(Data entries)
—————
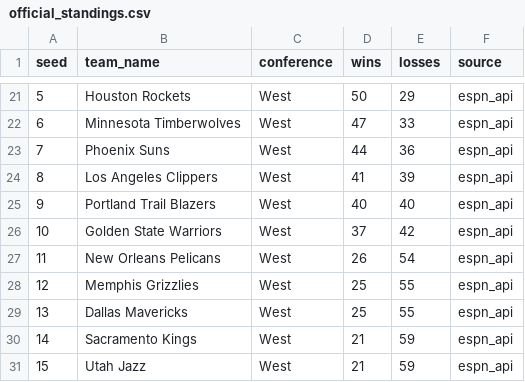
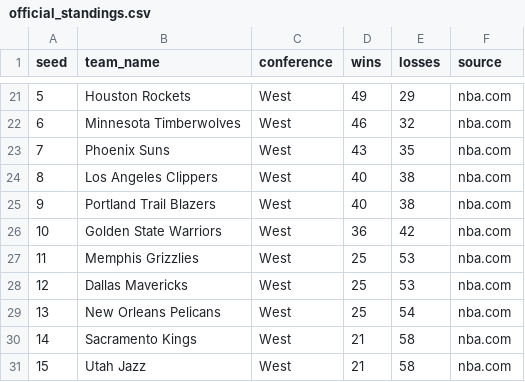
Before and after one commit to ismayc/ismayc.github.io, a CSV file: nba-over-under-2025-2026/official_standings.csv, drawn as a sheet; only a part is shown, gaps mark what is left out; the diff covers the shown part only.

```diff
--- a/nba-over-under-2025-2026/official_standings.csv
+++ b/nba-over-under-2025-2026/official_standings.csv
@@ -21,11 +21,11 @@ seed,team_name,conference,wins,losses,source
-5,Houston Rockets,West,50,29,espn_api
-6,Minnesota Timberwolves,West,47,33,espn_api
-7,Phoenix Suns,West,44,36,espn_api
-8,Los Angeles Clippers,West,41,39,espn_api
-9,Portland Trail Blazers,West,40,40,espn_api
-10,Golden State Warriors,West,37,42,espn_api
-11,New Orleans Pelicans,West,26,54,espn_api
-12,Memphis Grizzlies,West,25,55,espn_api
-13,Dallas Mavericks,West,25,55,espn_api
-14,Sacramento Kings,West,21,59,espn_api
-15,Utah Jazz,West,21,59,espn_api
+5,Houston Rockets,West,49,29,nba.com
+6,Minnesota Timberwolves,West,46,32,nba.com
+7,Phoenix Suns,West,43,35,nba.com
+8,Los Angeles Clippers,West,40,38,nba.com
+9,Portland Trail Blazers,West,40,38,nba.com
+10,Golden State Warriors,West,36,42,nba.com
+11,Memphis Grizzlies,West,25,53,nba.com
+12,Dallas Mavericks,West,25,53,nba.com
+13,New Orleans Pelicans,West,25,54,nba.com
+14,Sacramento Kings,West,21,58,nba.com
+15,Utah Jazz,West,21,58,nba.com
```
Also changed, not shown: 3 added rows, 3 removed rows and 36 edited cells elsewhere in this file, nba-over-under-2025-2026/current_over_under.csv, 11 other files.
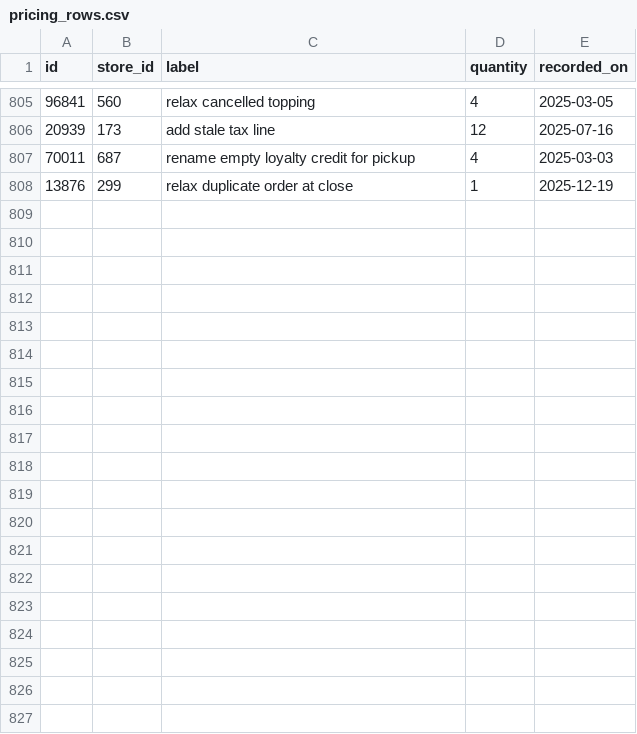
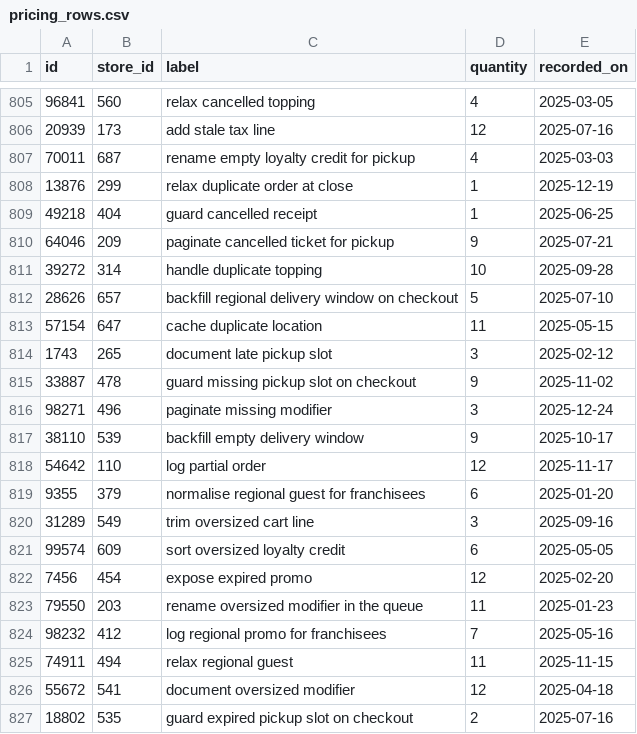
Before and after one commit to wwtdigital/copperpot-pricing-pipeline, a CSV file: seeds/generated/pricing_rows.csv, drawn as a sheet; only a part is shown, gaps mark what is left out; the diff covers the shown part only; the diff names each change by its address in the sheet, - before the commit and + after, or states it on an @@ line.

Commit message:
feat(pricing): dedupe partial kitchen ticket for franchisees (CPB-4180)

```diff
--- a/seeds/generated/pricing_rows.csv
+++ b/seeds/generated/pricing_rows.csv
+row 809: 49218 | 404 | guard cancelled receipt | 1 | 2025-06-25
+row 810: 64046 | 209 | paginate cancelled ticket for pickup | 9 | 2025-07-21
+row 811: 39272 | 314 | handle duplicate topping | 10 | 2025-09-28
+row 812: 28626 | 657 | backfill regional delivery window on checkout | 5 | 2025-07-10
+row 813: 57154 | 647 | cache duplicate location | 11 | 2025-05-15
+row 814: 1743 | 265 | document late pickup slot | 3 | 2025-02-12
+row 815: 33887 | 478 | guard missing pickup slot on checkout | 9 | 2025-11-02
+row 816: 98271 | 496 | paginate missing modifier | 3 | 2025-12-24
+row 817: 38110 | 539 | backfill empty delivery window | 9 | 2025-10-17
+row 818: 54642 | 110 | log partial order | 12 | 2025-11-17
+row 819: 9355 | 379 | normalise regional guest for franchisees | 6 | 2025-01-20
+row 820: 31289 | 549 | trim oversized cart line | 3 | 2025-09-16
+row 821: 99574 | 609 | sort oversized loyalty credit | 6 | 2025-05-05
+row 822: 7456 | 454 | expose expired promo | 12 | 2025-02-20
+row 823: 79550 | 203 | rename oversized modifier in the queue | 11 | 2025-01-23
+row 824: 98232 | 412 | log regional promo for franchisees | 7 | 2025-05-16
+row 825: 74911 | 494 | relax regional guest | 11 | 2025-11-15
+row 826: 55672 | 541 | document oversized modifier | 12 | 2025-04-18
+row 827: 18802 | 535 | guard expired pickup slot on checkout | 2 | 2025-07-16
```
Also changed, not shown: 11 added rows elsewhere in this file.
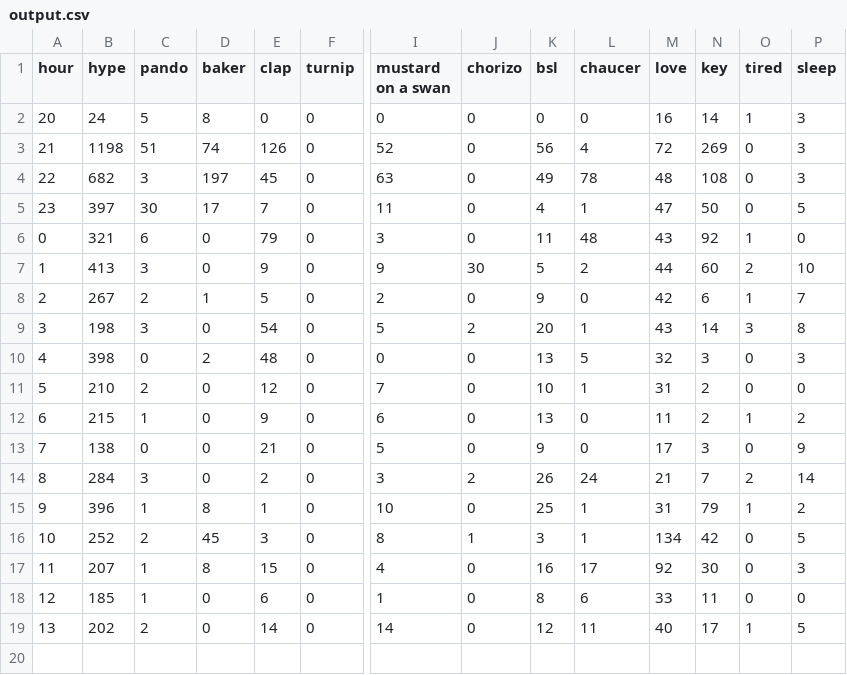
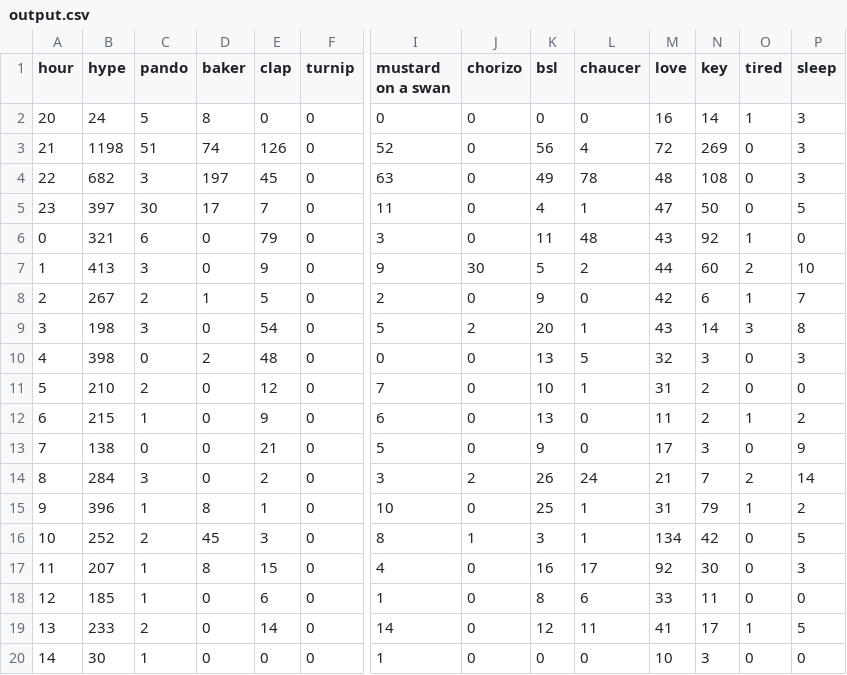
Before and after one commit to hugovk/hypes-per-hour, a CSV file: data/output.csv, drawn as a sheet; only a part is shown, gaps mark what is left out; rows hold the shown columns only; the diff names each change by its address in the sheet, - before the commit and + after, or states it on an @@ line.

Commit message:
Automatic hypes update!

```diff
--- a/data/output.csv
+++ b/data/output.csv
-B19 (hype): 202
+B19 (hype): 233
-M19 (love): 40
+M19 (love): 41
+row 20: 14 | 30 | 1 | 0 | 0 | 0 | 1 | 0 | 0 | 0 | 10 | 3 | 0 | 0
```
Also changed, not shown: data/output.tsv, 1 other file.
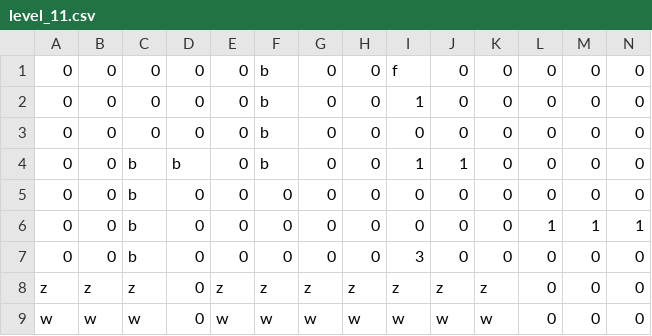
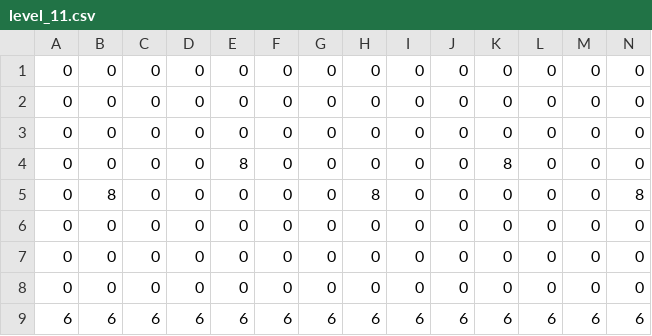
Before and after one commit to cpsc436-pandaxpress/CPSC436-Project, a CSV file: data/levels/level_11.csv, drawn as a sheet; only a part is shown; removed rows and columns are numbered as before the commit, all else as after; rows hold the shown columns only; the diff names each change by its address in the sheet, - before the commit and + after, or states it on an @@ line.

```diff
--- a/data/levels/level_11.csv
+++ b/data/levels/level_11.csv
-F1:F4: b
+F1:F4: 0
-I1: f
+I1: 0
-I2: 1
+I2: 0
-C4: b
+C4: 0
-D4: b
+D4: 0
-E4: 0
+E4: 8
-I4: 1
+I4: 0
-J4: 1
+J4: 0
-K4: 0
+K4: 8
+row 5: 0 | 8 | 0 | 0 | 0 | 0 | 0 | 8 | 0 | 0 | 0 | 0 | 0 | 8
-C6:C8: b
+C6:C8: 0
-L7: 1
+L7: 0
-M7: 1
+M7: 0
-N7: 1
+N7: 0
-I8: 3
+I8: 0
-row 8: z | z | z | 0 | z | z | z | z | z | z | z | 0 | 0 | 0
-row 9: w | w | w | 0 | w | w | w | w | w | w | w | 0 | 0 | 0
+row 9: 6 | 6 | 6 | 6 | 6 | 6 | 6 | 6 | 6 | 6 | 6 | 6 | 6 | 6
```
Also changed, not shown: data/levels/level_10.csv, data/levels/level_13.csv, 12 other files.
—————
EXERCISE DIRECTIONS
The answer must consist of every line in the records above that contains the word "oversized".

OUTPUT OF THE TASK
+row 820: 31289 | 549 | trim oversized cart line | 3 | 2025-09-16
+row 821: 99574 | 609 | sort oversized loyalty credit | 6 | 2025-05-05
+row 823: 79550 | 203 | rename oversized modifier in the queue | 11 | 2025-01-23
+row 826: 55672 | 541 | document oversized modifier | 12 | 2025-04-18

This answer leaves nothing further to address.